    and did not god tell them that he would work a work that they would not believe
    they judged Jesus a blasphemer and lied to get pilot to send him to the cross for them…
    god did honor his cov even though they used the law unjustly he honored his cov of law.
    and just a few hours after being forgiven…(hopeing thats right) passover.there first act of judgement????
    we’ll send him to the cross the catch 22 of the law…
    and john mark i think that was their intent.

  4.   rich constant Says:

    p.s. that also speaks of the life of jesus…no sin in him.not dead….like adam

  5.   rich constant Says:

    also would you cut and paste rom 4.16 “faith of abraham”from greek
    paste that right under the same words in rom.3.26and then tell me which contexial meaning i should go with

    i find that oh well what do you think about this present time now past but ever present 🙂

  6.   rich constant Says:

    john mark
    if god is really really really smart
    if god is ” ” ” wise
    and if compare to SAY an angelic creature….

    and Jesus tells his deciples to be as wise as a serpent and as innocent as a dove….
    i would conclude that
    is a godly characteristic
    and was employed in creation…
    knowing what could POSSIBLY come about and plan for that leaving free will intact and time being a factor…look at the last few elections…
    with free will seems to dumb ol me there would be a glitch some where….crap john mark no one sees truth right 🙂
    he just came up with the prefect system.
    justification by faith through grace.

    now if you would please take ROM. 4.16 faith of Abraham
    put that at the end of 3:25
    he passed over the sins previously committed…. to those of the faith of Abraham


  7.   rich constant Says:



  8.   rich constant Says:

    i vacillate all over on this one for years although i think i have come to roost on the word of GOD not CHRIST…

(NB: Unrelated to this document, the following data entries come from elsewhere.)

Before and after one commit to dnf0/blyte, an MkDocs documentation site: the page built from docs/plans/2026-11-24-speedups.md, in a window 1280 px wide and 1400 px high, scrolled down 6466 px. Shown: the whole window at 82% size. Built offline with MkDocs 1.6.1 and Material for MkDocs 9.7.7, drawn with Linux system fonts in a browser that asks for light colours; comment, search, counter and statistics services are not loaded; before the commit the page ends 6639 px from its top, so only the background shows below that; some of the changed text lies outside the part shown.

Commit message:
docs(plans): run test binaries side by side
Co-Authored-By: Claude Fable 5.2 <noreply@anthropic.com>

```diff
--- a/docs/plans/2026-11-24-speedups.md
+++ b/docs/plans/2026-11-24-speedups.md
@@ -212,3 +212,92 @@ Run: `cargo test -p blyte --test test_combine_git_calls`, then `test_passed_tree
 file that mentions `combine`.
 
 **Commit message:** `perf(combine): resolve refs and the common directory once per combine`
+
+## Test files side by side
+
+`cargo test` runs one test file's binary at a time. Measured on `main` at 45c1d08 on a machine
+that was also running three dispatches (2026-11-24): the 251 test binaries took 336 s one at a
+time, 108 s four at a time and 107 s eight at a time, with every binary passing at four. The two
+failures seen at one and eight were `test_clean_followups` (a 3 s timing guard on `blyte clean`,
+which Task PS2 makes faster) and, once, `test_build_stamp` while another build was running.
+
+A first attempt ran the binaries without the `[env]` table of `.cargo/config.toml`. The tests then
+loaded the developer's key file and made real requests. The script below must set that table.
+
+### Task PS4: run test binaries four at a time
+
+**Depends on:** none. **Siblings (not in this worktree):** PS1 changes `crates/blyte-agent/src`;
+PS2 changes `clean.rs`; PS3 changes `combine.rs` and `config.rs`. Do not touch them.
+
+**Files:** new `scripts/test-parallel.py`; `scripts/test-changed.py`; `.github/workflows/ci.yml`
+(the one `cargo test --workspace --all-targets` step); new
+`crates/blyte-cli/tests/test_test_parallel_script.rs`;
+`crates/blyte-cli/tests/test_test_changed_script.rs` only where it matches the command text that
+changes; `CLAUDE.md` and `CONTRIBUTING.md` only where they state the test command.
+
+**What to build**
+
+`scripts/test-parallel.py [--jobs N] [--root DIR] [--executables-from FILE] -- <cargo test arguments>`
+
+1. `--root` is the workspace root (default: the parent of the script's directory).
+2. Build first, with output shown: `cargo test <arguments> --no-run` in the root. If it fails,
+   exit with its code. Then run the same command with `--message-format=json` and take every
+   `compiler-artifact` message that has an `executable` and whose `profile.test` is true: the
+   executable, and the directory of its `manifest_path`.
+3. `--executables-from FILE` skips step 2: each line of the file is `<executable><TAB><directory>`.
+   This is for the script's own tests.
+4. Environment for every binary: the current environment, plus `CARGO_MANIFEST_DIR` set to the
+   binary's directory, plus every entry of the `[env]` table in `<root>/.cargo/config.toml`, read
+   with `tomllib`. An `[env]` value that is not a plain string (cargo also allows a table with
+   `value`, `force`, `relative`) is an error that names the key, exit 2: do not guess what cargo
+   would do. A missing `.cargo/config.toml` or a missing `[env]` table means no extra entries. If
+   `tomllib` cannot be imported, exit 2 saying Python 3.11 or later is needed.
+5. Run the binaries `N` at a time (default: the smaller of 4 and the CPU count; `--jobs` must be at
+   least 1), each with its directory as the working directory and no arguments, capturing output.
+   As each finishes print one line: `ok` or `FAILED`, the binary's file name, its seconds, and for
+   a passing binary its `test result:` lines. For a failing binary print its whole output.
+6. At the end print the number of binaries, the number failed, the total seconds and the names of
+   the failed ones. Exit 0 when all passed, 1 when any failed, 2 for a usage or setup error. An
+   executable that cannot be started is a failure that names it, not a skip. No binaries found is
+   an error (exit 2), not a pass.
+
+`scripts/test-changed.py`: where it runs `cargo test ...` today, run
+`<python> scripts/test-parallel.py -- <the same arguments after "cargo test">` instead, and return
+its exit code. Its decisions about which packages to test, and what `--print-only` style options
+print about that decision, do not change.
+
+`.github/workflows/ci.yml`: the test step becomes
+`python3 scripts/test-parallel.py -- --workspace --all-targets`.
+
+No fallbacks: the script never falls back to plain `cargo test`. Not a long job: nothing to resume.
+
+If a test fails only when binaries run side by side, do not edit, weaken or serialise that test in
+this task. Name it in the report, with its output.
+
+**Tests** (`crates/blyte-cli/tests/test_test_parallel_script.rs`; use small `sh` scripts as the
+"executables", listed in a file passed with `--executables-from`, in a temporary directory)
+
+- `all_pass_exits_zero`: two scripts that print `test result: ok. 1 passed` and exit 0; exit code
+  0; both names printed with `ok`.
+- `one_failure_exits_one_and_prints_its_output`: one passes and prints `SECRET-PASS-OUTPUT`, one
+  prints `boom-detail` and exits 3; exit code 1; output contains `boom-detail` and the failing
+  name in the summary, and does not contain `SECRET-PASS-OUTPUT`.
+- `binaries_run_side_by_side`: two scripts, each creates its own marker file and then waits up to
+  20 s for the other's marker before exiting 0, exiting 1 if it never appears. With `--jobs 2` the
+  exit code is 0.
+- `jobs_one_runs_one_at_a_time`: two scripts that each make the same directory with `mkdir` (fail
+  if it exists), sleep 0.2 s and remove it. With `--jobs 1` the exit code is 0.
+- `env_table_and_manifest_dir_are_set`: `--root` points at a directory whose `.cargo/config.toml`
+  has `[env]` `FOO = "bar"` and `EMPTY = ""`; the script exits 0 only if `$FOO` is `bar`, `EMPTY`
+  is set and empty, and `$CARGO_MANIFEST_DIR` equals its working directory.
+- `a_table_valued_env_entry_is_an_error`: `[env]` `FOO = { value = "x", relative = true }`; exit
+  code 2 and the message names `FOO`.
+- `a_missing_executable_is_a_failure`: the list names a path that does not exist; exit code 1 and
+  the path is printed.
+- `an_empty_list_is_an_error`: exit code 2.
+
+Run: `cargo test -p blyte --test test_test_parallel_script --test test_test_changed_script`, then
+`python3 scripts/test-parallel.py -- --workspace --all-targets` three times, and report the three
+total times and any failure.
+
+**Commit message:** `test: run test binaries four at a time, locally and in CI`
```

    Romans 10:17

    essentially because that what Jesus said he delivered,his mission

Leave a Reply